A black and white photo of Duke Ellington in cap and gown.

Duke Ellington, CCA’s 1966 Honorary Doctorate recipient, signs an autograph for a graduating student. Photo by Charles H. Hayes.

The Honorary Doctorate address

CCA has awarded more than 100 Honorary Doctorate Fine Arts degrees since 1954. The nomination process, now led by the Board of Trustees Academic Committee, is a community-wide endeavor and represents the collective ideals of students, faculty, staff, trustees, and alumni.

The recognition is bestowed upon creators who represent CCA’s tradition of rigorous theory and radical practice, using their work to make a difference in the world, no matter their discipline. Past recipients have included musicians (Duke Ellington, 1966); writers (Toni Morrison, 1996); photographers (Imogen Cunningham, 1968); sculptors (Ruth Asawa, 1974); interdisciplinary artists (Louise Bourgeois, 1988); contemporary artists (Kara Walker 2009); architects (Lawrence Halprin, 1998); art critics (Holland Cotter, 2014); designers (Bill Moggridge, 2010); painters (Claes Oldenburg, 1996); and even one groundbreaking culinary artist and activist (Alice Waters, 2010).

Honorary Doctorate recipients join the commencement ceremony processional and deliver a speech with advice for young artists based on their own prolific—and sometimes controversial—experiences.

We’ll leave you with the following excerpt from the 1995 Honorary Doctorate address by CCA alum and filmmaker Wayne Wang (The Joy Luck Club, Smoke):

“I really don’t understand anything and I really don’t know anything.

I don’t understand why there’s still a war going on in Bosnia. I don’t understand why there’s this disease going on in Zaire and people can’t even touch each other anymore. I don’t understand why there’s AIDS. I don’t understand why there’s race wars. I don’t understand why I’m fighting with my parents every day over little things.

I don’t even understand why I still live and breathe sometimes. I don’t understand why my heart works. There’s so much I want to know and learn about but I don’t seem to have enough time; sometimes I get lazy.

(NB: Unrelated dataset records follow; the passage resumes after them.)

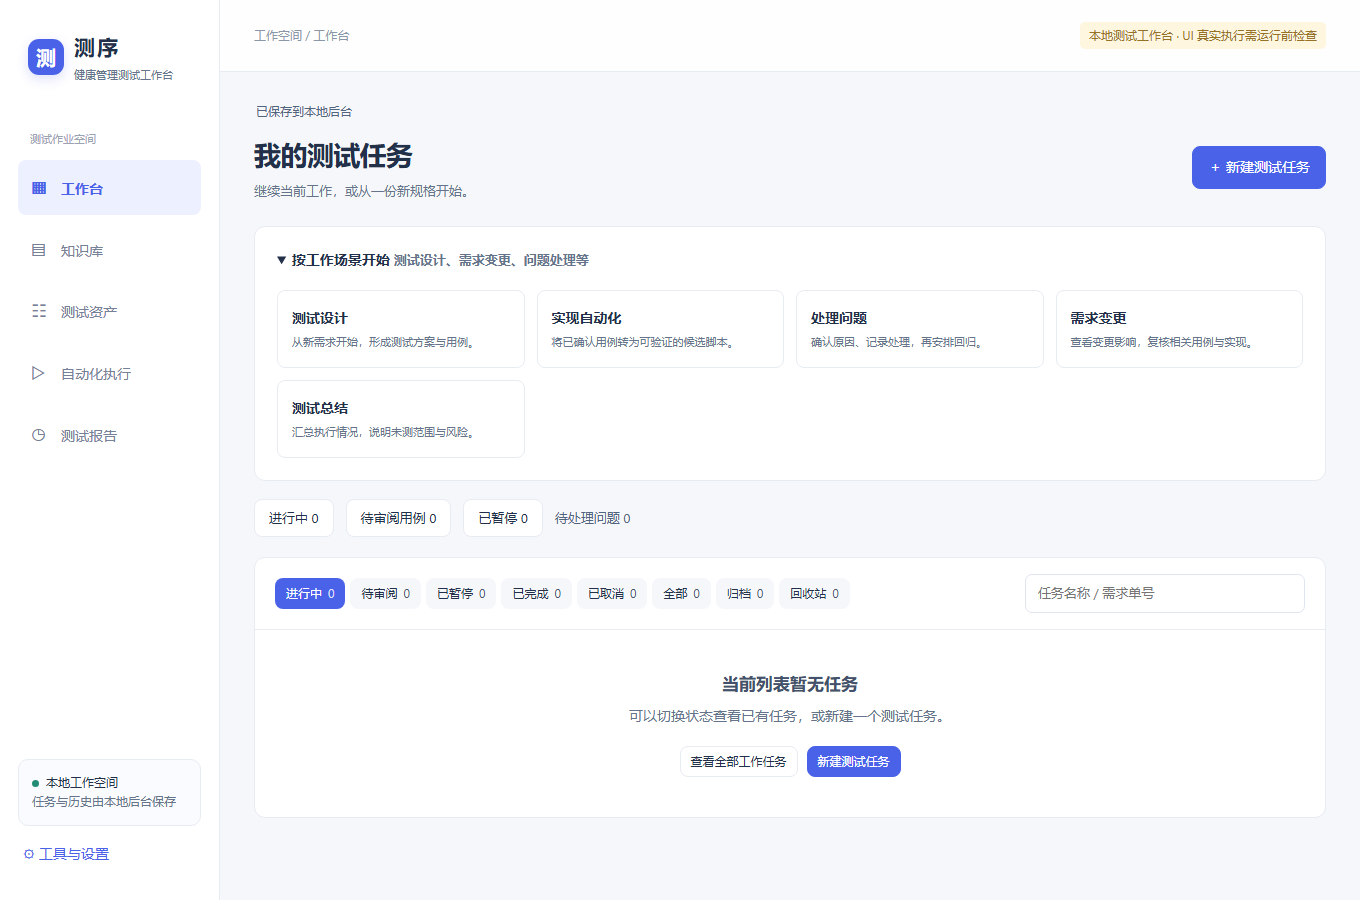
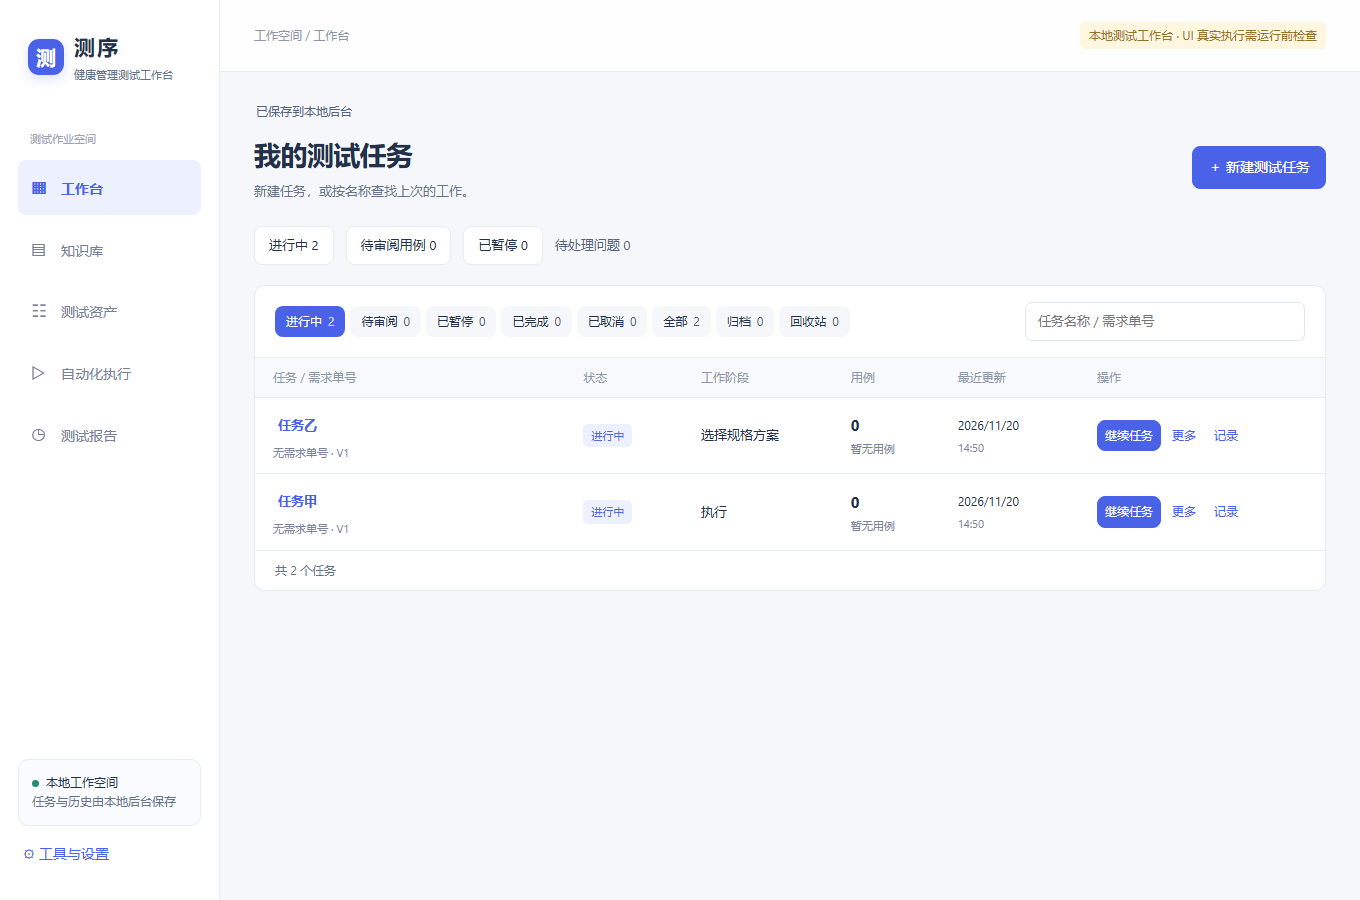
以命名任务组织首页和任务内工作导航

diff --git a/docs/test-workbench/demo/ux.js b/docs/test-workbench/demo/ux.js
@@ -20,11 +20,11 @@ function taskButtons(t){return taskActions(t).map(a=>`<button type="button" clas
 taskRows=function(){const items=data.tasks.filter(t=>uxMatches(t,taskFilter)&&(!taskSearch||(t.name+' '+(t.requirementNo||'')).toLowerCase().includes(taskSearch.toLowerCase())));
  if(!items.length)return `<div class="empty ux-empty"><h3>${taskSearch?'没有找到匹配的任务':taskFilter==='trash'?'回收站是空的':taskFilter==='archive'?'暂无归档任务':'当前列表暂无任务'}</h3><p>${taskSearch?'试试任务名称或需求单号，也可以清空搜索。':taskFilter==='trash'?'移入回收站的任务会出现在这里，可随时恢复。':'可以切换状态查看已有任务，或新建一个测试任务。'}</p><div class="actions">${taskSearch?btn('清空搜索','uxClearSearch','small'):btn('查看全部工作任务','taskFilter:all','small')}${!['trash','archive'].includes(taskFilter)?btn('新建测试任务','new','primary small'):''}</div></div>`;
  const trash=taskFilter==='trash';
- return `<div class="ux-task-table-wrap"><table class="ux-task-table"><thead><tr><th>任务 / 需求单号</th><th>${trash?'删除前状态':'状态'}</th><th>工作阶段</th><th>用例</th><th>${trash?'移入时间':'最近更新'}</th><th>操作</th></tr></thead><tbody>${items.map(t=>{const lc=taskLC(t),next=uxNext(t),pending=uxReviewCount(t),count=t.caseDesigner?.draft?.cases.length??t.cases.length,time=trash?[...(lc.history||[])].reverse().find(h=>h.action==='delete')?.time:lc.updatedAt,date=time?new Date(time):null;return `<tr><td><strong title="${esc(t.name)}">${esc(t.name)}</strong><small>${esc(t.requirementNo||'无需求单号')} · ${esc(t.version||'未指定版本')}</small></td><td>${badge(taskStatusNames[lc.status])}</td><td>${esc(tabs[t.activeStep]||'选择规格方案')}</td><td><b class="ux-case-count">${count}</b><small>${pending?pending+' 条待审阅':count?'已审阅':'暂无用例'}</small></td><td><span class="ux-task-time">${date&&!isNaN(date)?esc(date.toLocaleDateString('zh-CN')):'—'}</span><small>${date&&!isNaN(date)?esc(date.toLocaleTimeString('zh-CN',{hour:'2-digit',minute:'2-digit'})):''}</small></td><td><div class="ux-row-ops">${btn(next.label,next.action,taskEditable(t)?'primary small':'small')}${trash?btn('彻底删除','taskManage:purge:'+t.id,'link small danger-action'):btn('更多','uxTaskMenu:'+t.id,'link small')}${btn('记录','taskHistory:'+t.id,'link small')}</div></td></tr>`}).join('')}</tbody></table></div><div class="ux-task-total">共 ${items.length} 个任务${trash?' · 删除前状态仅供恢复参考':''}</div>`;
+ return `<div class="ux-task-table-wrap"><table class="ux-task-table"><thead><tr><th>任务 / 需求单号</th><th>${trash?'删除前状态':'状态'}</th><th>工作阶段</th><th>用例</th><th>${trash?'移入时间':'最近更新'}</th><th>操作</th></tr></thead><tbody>${items.map(t=>{const lc=taskLC(t),next=uxNext(t),pending=uxReviewCount(t),count=t.caseDesigner?.draft?.cases.length??t.cases.length,time=trash?[...(lc.history||[])].reverse().find(h=>h.action==='delete')?.time:lc.updatedAt,date=time?new Date(time):null;return `<tr><td>${trash?'<strong>'+esc(t.name)+'</strong>':btn(t.name,'open:'+t.id,'link task-name-link')}<small>${esc(t.requirementNo||'无需求单号')} · ${esc(t.version||'未指定版本')}</small></td><td>${badge(taskStatusNames[lc.status])}</td><td>${esc(tabs[t.activeStep]||'选择规格方案')}</td><td><b class="ux-case-count">${count}</b><small>${pending?pending+' 条待审阅':count?'已审阅':'暂无用例'}</small></td><td><span class="ux-task-time">${date&&!isNaN(date)?esc(date.toLocaleDateString('zh-CN')):'—'}</span><small>${date&&!isNaN(date)?esc(date.toLocaleTimeString('zh-CN',{hour:'2-digit',minute:'2-digit'})):''}</small></td><td><div class="ux-row-ops">${taskEditable(t)?btn('继续任务','open:'+t.id,'primary small'):btn(next.label,next.action,'small')}${trash?btn('彻底删除','taskManage:purge:'+t.id,'link small danger-action'):btn('更多','uxTaskMenu:'+t.id,'link small')}${btn('记录','taskHistory:'+t.id,'link small')}</div></td></tr>`}).join('')}</tbody></table></div><div class="ux-task-total">共 ${items.length} 个任务${trash?' · 删除前状态仅供恢复参考':''}</div>`;
 
 };
-home=function(){const active=data.tasks.filter(taskEditable),review=active.reduce((n,t)=>n+uxReviewCount(t),0);return title('我的测试任务','继续当前工作，或从一份新规格开始。',btn('＋ 新建测试任务','new','primary'))+
- `<details class="card pad ux-scenes" data-ux-open="scenes" ${(uxOpen.get('scenes')??true)?'open':''}><summary>按工作场景开始 <span class="subtitle">测试设计、需求变更、问题处理等</span></summary><div class="secondary-scenes">${Object.entries(journeys).filter(([k])=>!['regression','manual'].includes(k)).map(([k,j])=>`<button class="scene-mini" data-action="scenario:${k}"><div><b>${esc(j.name)}</b><small>${esc(j.desc)}</small></div></button>`).join('')}</div></details><div class="ux-metrics" aria-label="工作概况">${btn('进行中 '+active.length,'taskFilter:active','')}${btn('待审阅用例 '+review,'taskFilter:review','')}${btn('已暂停 '+data.tasks.filter(t=>uxMatches(t,'paused')).length,'taskFilter:paused','')}<span>待处理问题 ${active.flatMap(t=>t.issues).filter(i=>i.status!=='已关闭').length+(typeof executionOverview!=='undefined'?(executionOverview?.issues||[]).filter(i=>i.status!=='已关闭'&&active.some(t=>t.id===i.taskId)).length:0)}</span></div><section class="card ux-task-list"><div class="ux-list-tools"><label class="ux-search">查找任务<input id="taskSearch" placeholder="任务名称 / 需求单号" value="${esc(taskSearch)}" type="search"></label><div class="ux-filters" aria-label="任务状态筛选">${[['active','进行中'],['review','待审阅'],['paused','已暂停'],['completed','已完成'],['cancelled','已取消'],['all','全部'],['archive','归档'],['trash','回收站']].map(([k,n])=>`<button class="small ${taskFilter===k?'primary':''}" data-action="taskFilter:${k}" aria-pressed="${taskFilter===k}">${n}<span class="ux-count">${data.tasks.filter(t=>uxMatches(t,k)).length}</span></button>`).join('')}</div>${taskFilter==='trash'?'<p class="subtitle">恢复后保留原状态和记录；彻底删除不可恢复。正式用例和共享知识不受影响。</p>':''}</div><div id="taskRows">${taskRows()}</div></section>`;};
+home=function(){const active=data.tasks.filter(taskEditable),review=active.reduce((n,t)=>n+uxReviewCount(t),0);return title('我的测试任务','新建任务，或按名称查找上次的工作。',btn('＋ 新建测试任务','new','primary'))+
+ `<div class="ux-metrics" aria-label="工作概况">${btn('进行中 '+active.length,'taskFilter:active','')}${btn('待审阅用例 '+review,'taskFilter:review','')}${btn('已暂停 '+data.tasks.filter(t=>uxMatches(t,'paused')).length,'taskFilter:paused','')}<span>待处理问题 ${active.flatMap(t=>t.issues).filter(i=>i.status!=='已关闭').length+(typeof executionOverview!=='undefined'?(executionOverview?.issues||[]).filter(i=>i.status!=='已关闭'&&active.some(t=>t.id===i.taskId)).length:0)}</span></div><section class="card ux-task-list"><div class="ux-list-tools"><label class="ux-search">查找任务<input id="taskSearch" placeholder="任务名称 / 需求单号" value="${esc(taskSearch)}" type="search"></label><div class="ux-filters" aria-label="任务状态筛选">${[['active','进行中'],['review','待审阅'],['paused','已暂停'],['completed','已完成'],['cancelled','已取消'],['all','全部'],['archive','归档'],['trash','回收站']].map(([k,n])=>`<button class="small ${taskFilter===k?'primary':''}" data-action="taskFilter:${k}" aria-pressed="${taskFilter===k}">${n}<span class="ux-count">${data.tasks.filter(t=>uxMatches(t,k)).length}</span></button>`).join('')}</div>${taskFilter==='trash'?'<p class="subtitle">恢复后保留原状态和记录；彻底删除不可恢复。正式用例和共享知识不受影响。</p>':''}</div><div id="taskRows">${taskRows()}</div></section>`;};
 // Collapse detailed progress, retaining the current stage and failures in plain sight.
 const uxOriginalProgress=aiProgressPanel;
 aiProgressPanel=function(j,action){if(!j)return '';const html=uxOriginalProgress(j,action),key='progress-'+j.id;

diff --git a/docs/test-workbench/demo/automation-live.js b/docs/test-workbench/demo/automation-live.js
@@ -357,7 +357,7 @@ const lpActOld=act;
 act=function(action){const [name,arg,sub]=action.split(':');
  if(name==='editProductEnv')return editProductEnvironment();
  if(name==='generateScript')return openScriptDesign(arg);
- if(action==='scenario:automation'||name==='autoTask'){page='assets';abTab='published';render();toast('选择正式 API 或 UI 用例，点击「设计并生成脚本」');return}if(name==='laProduct'){laProduct=decodeURIComponent(arg);laSubproduct='';laPage=0;render();return}if(name==='laLayer'){laLayer=arg;laSubproduct='';laPage=0;render();return}if(name==='laPage'){laPage=Math.max(0,laPage+(arg==='next'?1:-1));render();return}if(name==='laReset'){laQuery='';laSubproduct='';laPage=0;render();return}if(name==='lpTab'){lpTab=arg;render();return}if(name==='lpRefresh'){lpEnvs=null;return lpLoad()}
+ if(name==='autoTask'){page='assets';abTab='published';render();toast('选择正式 API 或 UI 用例，点击「设计并生成脚本」');return}if(name==='laProduct'){laProduct=decodeURIComponent(arg);laSubproduct='';laPage=0;render();return}if(name==='laLayer'){laLayer=arg;laSubproduct='';laPage=0;render();return}if(name==='laPage'){laPage=Math.max(0,laPage+(arg==='next'?1:-1));render();return}if(name==='laReset'){laQuery='';laSubproduct='';laPage=0;render();return}if(name==='lpTab'){lpTab=arg;render();return}if(name==='lpRefresh'){lpEnvs=null;return lpLoad()}
  if(name==='lpType'){lpType=arg;lpPage=0;render();return}if(name==='lpPage'){lpPage=Math.max(0,lpPage+(arg==='next'?1:-1));render();return}
  if(name==='lpAssets'){page='assets';abTab='published';render();return}
  if(name==='lpSuiteNew')return lpSuiteDialog();if(name==='lpSuiteEdit')return lpSuiteDialog(arg);
@@ -399,7 +399,7 @@ render=function(){
   current.scrollTop=top;
   current.scrollLeft=left;
  }
- if(['automation','assets','reports'].includes(page)&&!lpData&&!lpBusy&&!lpError)setTimeout(lpLoad,0);if(page==='task'&&tab==='cases'&&!lpData&&!lpBusy&&!lpError)setTimeout(lpLoad,0);if($('#lpQuery'))$('#lpQuery').onchange=e=>{lpQuery=e.target.value;lpPage=0;render()};if($('#laQuery'))$('#laQuery').onchange=e=>{laQuery=e.target.value;laPage=0;render()};if($('#laSubproduct'))$('#laSubproduct').onchange=e=>{laSubproduct=e.target.value;laPage=0;render()};if($('#laSize'))$('#laSize').onchange=e=>{laSize=Number(e.target.value);laPage=0;render()};const header=$('header .demo');if(header)header.textContent='本地测试工作台 · UI 真实执行需运行前检查'};
+ if(['automation','assets','reports'].includes(page)&&!lpData&&!lpBusy&&!lpError)setTimeout(lpLoad,0);if(page==='task'&&(tab==='cases'||journey==='automation')&&!lpData&&!lpBusy&&!lpError)setTimeout(lpLoad,0);if($('#lpQuery'))$('#lpQuery').onchange=e=>{lpQuery=e.target.value;lpPage=0;render()};if($('#laQuery'))$('#laQuery').onchange=e=>{laQuery=e.target.value;laPage=0;render()};if($('#laSubproduct'))$('#laSubproduct').onchange=e=>{laSubproduct=e.target.value;laPage=0;render()};if($('#laSize'))$('#laSize').onchange=e=>{laSize=Number(e.target.value);laPage=0;render()};const header=$('header .demo');if(header)header.textContent='本地测试工作台 · UI 真实执行需运行前检查'};
 setInterval(()=>{if(!lpBusy&&(lpData?.runs.some(r=>['preparing','running','pausing','paused','cancelling'].includes(r.status))||lpEnvs?.environments?.some(e=>e.authOperation?.status==='running'))){if(lpEnvs?.environments?.some(e=>e.authOperation?.status==='running'))lpEnvs=null;lpLoad(Boolean(lpEnvs))}},2000);
 
 // Admission is separate from linking an existing formal case to a UI script.
@@ -622,4 +622,17 @@ function editProductEnvironment() {
       return false;
     });
   }).catch(e=>toast(e.message));
+}
+
+function taskScriptPanel(t) {
+  const assets = lpList('assets').filter(a => {
+    const c = lpContent(a);
+    return c.source?.taskId === t.id && ['API','UI'].includes(c.layer);
+  });
+  const rows = assets.map(a => {
+    const c = lpContent(a);
+    return `<div class="list-item row"><span>${esc(c.title)} · ${esc(c.layer)} · v${a.revision}</span>${btn('设计并生成脚本','generateScript:'+a.id,'small')}</div>`;
+  }).join('');
+  const next = caseAccepted(t) ? btn('发布设计用例','lpPublish','small') : btn('进入测试设计','direct:design:'+t.id,'small');
+  return `<section class="card pad"><h2>当前任务的自动化用例</h2>${rows || '<p>确认并发布本任务的 API 或 UI 用例后，即可设计脚本。</p>'}<div class="actions">${next}${btn('打开正式用例库','autoTask:'+t.id,'small')}</div></section>`;
 }

diff --git a/docs/test-workbench/demo/scenarios.js b/docs/test-workbench/demo/scenarios.js
@@ -2,7 +2,7 @@
 const journeys = {
   design: {name:'测试设计',icon:'✎',desc:'从新需求开始，形成测试方案与用例。',steps:['requirements','plan','cases'],output:'已审阅用例与待确认问题',hint:'只做设计也可以结束，不必立即执行。'},
   manual: {name:'手工执行',icon:'☑',desc:'已有用例，直接操作并记录测试结果。',steps:['execution','summary'],output:'手工结果、证据与执行汇总',hint:'选择用例，录入实际结果；失败或阻塞时记录问题。'},
-  automation: {name:'实现自动化',icon:'⌘',desc:'将已确认用例转为可验证的候选脚本。',steps:['cases','execution'],output:'已验证实现或明确能力缺口',hint:'用例确认 → 生成候选 → 检查与验证，三种状态分别记录。'},
+  automation: {name:'实现自动化',icon:'⌘',desc:'将已确认用例转为可验证的候选脚本。',steps:['execution'],output:'生成并绑定本任务的测试脚本',hint:'选择已发布用例，设计并审阅脚本。'},
   regression: {name:'自动化回归',icon:'▷',desc:'选择已有自动化，运行本机或 CI 回归。',steps:['execution','summary'],output:'模拟运行记录与汇总',hint:'只运行已确认、已验证的示例；本 Demo 不执行真实脚本。'},
   issues: {name:'处理问题',icon:'⚑',desc:'确认原因、记录处理，再安排回归。',steps:['issues','execution','summary'],output:'问题处理与回归记录',hint:'可以保留未解决问题，不强制关闭，也不改写历史结果。'},
   change: {name:'需求变更',icon:'↻',desc:'查看变更影响，复核相关用例与实现。',steps:['changes','cases','execution','summary'],output:'变更记录、待复核资产与回归结果',hint:'明确选择受影响用例。接受变更后，相关用例必须重新确认。'},
@@ -41,10 +41,13 @@ function taskPage(){
   if(!j.steps.includes(tab))tab=j.steps[0];
   const idx=j.steps.indexOf(tab);
   return `<button class="link small" data-nav="home">← 返回工作台</button>`+
-    title(j.name,`${esc(t.name)} · 需求单号：${esc(t.requirementNo||'未填写')} · ${esc(t.version)} · ${t.id}`,btn('切换场景','switchScene','small'))+
+    title(esc(t.name),`目标版本 ${esc(t.version||'待填写')}${t.requirementNo?' · 需求 '+esc(t.requirementNo):''}`)+
+    `<nav class="task-sections" aria-label="任务内工作">${['design','automation','issues','change','summary'].map(key=>
+      `<button type="button" aria-current="${journey===key?'page':'false'}" data-action="direct:${key}:${esc(t.id)}">${esc(journeys[key].name)}</button>`
+    ).join('')}</nav>`+
     `<div class="journey-banner"><div><b>本次目标：${j.output}</b><p class="subtitle">${j.hint}</p></div>${badge(t.stage)}</div>`+
     `<div class="journey-steps" role="tablist">${j.steps.map((s,i)=>`<button role="tab" aria-selected="${tab===s}" data-tab="${s}" class="${s===tab?'active':''}"><span>${i+1}</span>${stepName(s)}</button>`).join('')}</div>`+
-    ({sources,requirements,plan,cases,execution,issues,summary,changes}[tab])()+
+    (journey==='automation'?taskScriptPanel(t):({sources,requirements,plan,cases,execution,issues,summary,changes}[tab])())+
     `<div class="journey-footer"><span class="subtitle">步骤 ${idx+1} / ${j.steps.length} · 可保存后稍后继续</span><div class="actions">${idx?btn('← 上一步','step:'+j.steps[idx-1],''):''}${idx<j.steps.length-1?btn('下一步：'+stepName(j.steps[idx+1]),'step:'+j.steps[idx+1],'primary'):btn('保存并返回工作台','finishScene','primary')}</div></div>`;
 }
 

diff --git a/docs/test-workbench/demo/execution.js b/docs/test-workbench/demo/execution.js
@@ -130,7 +130,7 @@ render=function(){automationRender();if(page==='automation'){
  Object.entries(fields).forEach(([id,set])=>{if($('#'+id))$('#'+id).onchange=e=>{set(e.target.value);autoPicked.clear();if(id==='autoSource')autoFeature='全部特性';render()}});
  [['autoEnvironment',v=>autoEnvironment=v],['autoVersion',v=>autoVersion=v],['autoMachine',v=>autoMachine=v],['autoTrigger',v=>autoTrigger=v]].forEach(([id,set])=>{if($('#'+id))$('#'+id).oninput=e=>set(e.target.value)});
  $$('[data-auto-case]').forEach(el=>el.onchange=()=>{el.checked?autoPicked.add(el.dataset.autoCase):autoPicked.delete(el.dataset.autoCase);render()});
- }if(page==='task'&&task().id)$('#content').insertAdjacentHTML('beforeend',`<div class="card pad"><h3>验证当前任务的特性资产</h3><p>将当前任务用例带入独立自动化执行页，检查脚本准入和执行范围。</p>${btn('验证此特性','autoTask:'+taskId,'small')}</div>`);
+ }
 };
 const autoPreviousJourney=enterJourney;
 enterJourney=function(key,id,part){if(key==='regression'){return act('autoTask:'+id)}return autoPreviousJourney(key,id,part)};

diff --git a/docs/test-workbench/demo/ux.css b/docs/test-workbench/demo/ux.css
@@ -98,3 +98,8 @@
 }
 
 .environment-login .env-scan-link { display: inline-flex; align-items: center; padding: 5px 10px; border: 1px solid #dde3ed; border-radius: 6px; background: white; color: inherit; text-decoration: none; }
+
+.task-sections {display:flex;flex-wrap:wrap;gap:.35rem;margin:0 0 1rem;padding-bottom:.55rem;border-bottom:1px solid #d7dee8}
+.task-sections button {border:0;background:transparent;color:#475569;padding:.5rem .85rem}
+.task-sections button[aria-current="page"] {background:#e8efff;color:#1747a5;font-weight:650}
+.task-name-link {font-weight:650;text-align:left;overflow-wrap:anywhere}

diff --git a/README.md b/README.md
@@ -4,7 +4,7 @@
 
 **第一次使用**可以直接启动空白工作台，或运行随仓库提供的合成服务联调测试。**接入真实产品**时，再填写测试地址、接口路径和页面标题。仓库目前包含 API 健康检查和 UI 首页冒烟两个产品用例。建档、指标录入、评估和随访的业务规则仍待确认。[产品接入与验收清单](docs/acceptance.md)
 
-![工作台首页，可从这里新建测试任务、进入实现自动化或查看报告](docs/images/workbench-home.png)
+![工作台首页，可新建命名任务、搜索已有任务或继续上次工作](docs/images/workbench-home.png)
 
 ## 在新电脑启动
 
@@ -44,7 +44,7 @@ flowchart TD
 | --- | --- |
 | 从一份新需求开始 | 在首页新建任务，导入规格。依次审阅需求疑问、覆盖方案和候选用例，确认后纳入正式用例库。AI 设计使用本机已安装并登录的 Codex 或 Claude CLI，选中的资料会提交给所选模型服务。 |
 | 从现有脚本开始 | 在测试资产中刷新脚本目录，将扫描到的 API 或 UI 冒烟用例纳入正式库。已有绑定可直接用于组套。 |
-| 把设计转成代码 | 首页选择「实现自动化」，在正式用例库找到目标用例，点击「设计并生成脚本」。按下面的示例填写表单。此步骤通过本地模板生成源码。 |
+| 把设计转成代码 | 从首页打开已命名的任务，在任务内选择「实现自动化」，找到该任务已发布的用例并点击「设计并生成脚本」。跨任务查找资产可通过侧栏「测试资产」进入正式用例库。按下面的示例填写表单。此步骤通过本地模板生成源码。 |
 | 准备执行 | 在「自动化执行 → 环境」配置测试环境，在套件中选择同一产品、同一类型的用例版本。可直接运行套件，也可通过执行计划复用版本和环境。 |
 | 复核结果 | 在运行详情或「测试报告」中核对用例、环境、结果与耗时。失败或未执行项可从原运行发起重跑。手工批次另行记录执行人填写的实际结果。 |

So I guess the only thing I can tell you is ... keep learning and keep trying to know as much as you can. You’re going to need every little bit of it.”

— Wayne Wang, Honorary Doctorate 1995